        Finally, I wouldn't say this is all Microsoft's doing. In part, the problems are caused by the public's desire for backwards compatibility. In part, it is also due to the need to support eight billion little add-ons (both software and hardware). Apple had the advantage of a relatively small user base when switching to a totally new OS.

        Still, stop with the whole market share answer to virus, worm and adware problems. It's only a very small part of the reason.
        openMind
        • They do

          "And what platform is used for a far majority of web servers? Unix based systems! So, why don't they go after those?"

          They do and quite often. Go check out Zone-H stats. And whether people like it or not, market share is the biggest reason for the amount the exploits towards a specific OS. Market share can't explain away success rates but does cause MS to be the largest target on a whole.
          IT Scion
          • Missed the point

            The whole point is success rate. I don't care how often someone tries to attack. If it rarely succeeds, you're well defended.

            Notice I didn't say they never try to attack the Unix systems. And Mac OS X is based on that same kind of secure system. So, they are inherently better protected. Not impossible.

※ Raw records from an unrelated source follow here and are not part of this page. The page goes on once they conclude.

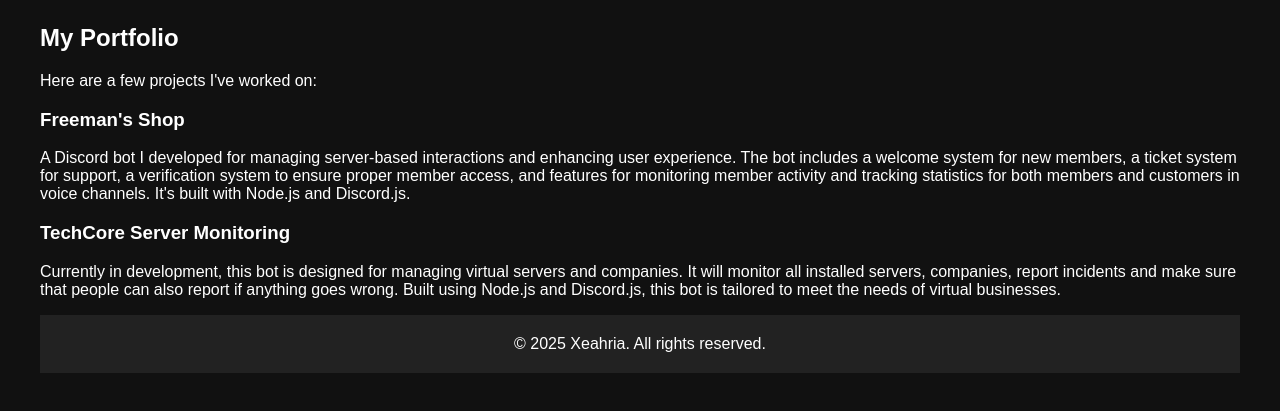
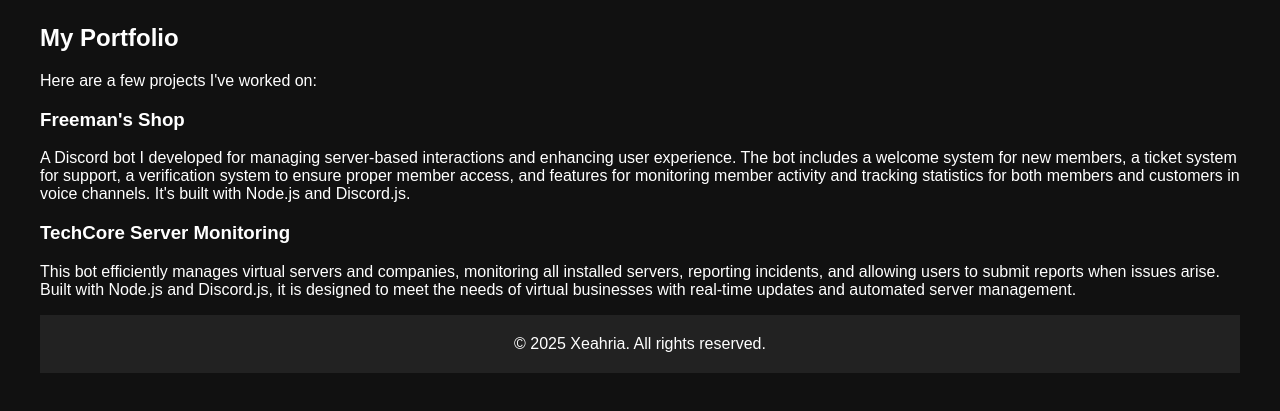
Before and after one commit to Xeahria/portfolio, a website: page portfolio.html in a window 1280 px wide. Shown: the part 149-560 px from the top of the page. Drawn offline with Linux system fonts and the light colour scheme.

Commit message:
Portfolio

```diff
--- a/portfolio.html
+++ b/portfolio.html
@@ -45,7 +45,7 @@
 
             <div class="project">
                 <h3>TechCore Server Monitoring</h3>
-                <p>Currently in development, this bot is designed for managing virtual servers and companies. It will monitor all installed servers, companies, report incidents and make sure that people can also report if anything goes wrong. Built using Node.js and Discord.js, this bot is tailored to meet the needs of virtual businesses.</p>
+                <p>This bot efficiently manages virtual servers and companies, monitoring all installed servers, reporting incidents, and allowing users to submit reports when issues arise. Built with Node.js and Discord.js, it is designed to meet the needs of virtual businesses with real-time updates and automated server management.</p>
             </div>
         </section>
 
```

            In the end, it is Windows' lack of strong security that gets it into trouble, not it's market share.
            openMind
          • It's a numbers game

            The success rate is a simple numbers game in comparison the amount of attempts. Looking at server share and pointing to that as the reason nix is more secure while most all of the desktops in the world are running Win is simply not a sound argument. Maybe this will help.

            http://www.contractoruk.com/news/002139.html
            IT Scion
    • I always love to here this one

      The "If *NIX was more popular, there would be more viruses" FUD

      Notice to ALL.. UNIX runs the internet!!! There are more UNIX servers in the wild than Windows servers. Get it through your thick skulls.
      FreeBSD
      • Maybe this will enlighten you a little.

        Since the vast majority of exploits hit the end user, server share is of less importance. Nothing to absord into the skull on that one except simple math. Many articles point in the same direction as this one. It's not baseless and is a logical and sound argument. Blanketly stating server share on the net as any grounds for dismissal is misleading and not looking at the whole picture.


        http://www.contractoruk.com/news/002139.html
        IT Scion
    • Excuse me, but the point is way over there ------>

      It seems to me that you've missed the point about the issue about OS popularity versus OS vulnerability.

      While there may be issues about one OS being inherently less secure than another, the main point here is one of critical mass. Virus writers are going to go after the group where they will have the largest impact.

      It's been asked why they don't go after web servers as they are so prevalent. The answer here is quite simple.

      Corporate systems (both desktops and servers) are, as a general rule, far less succeptible to viruses as they tend to have more knowledgable people managing them.

      Home PCs, however, are owned and operated largely by people who really don't have much of a clue about how the things work. This leaves them highly vulnerable, simply because they don't know any better.

      If people started moving en masse over to Linux or any other OS, you'd still have the same issues; those people who know better will have their machines well fortified, while those that don't will have a myriad of vulnerabilities that they aren't aware of.

      The problem really is that simple.
      ackitsme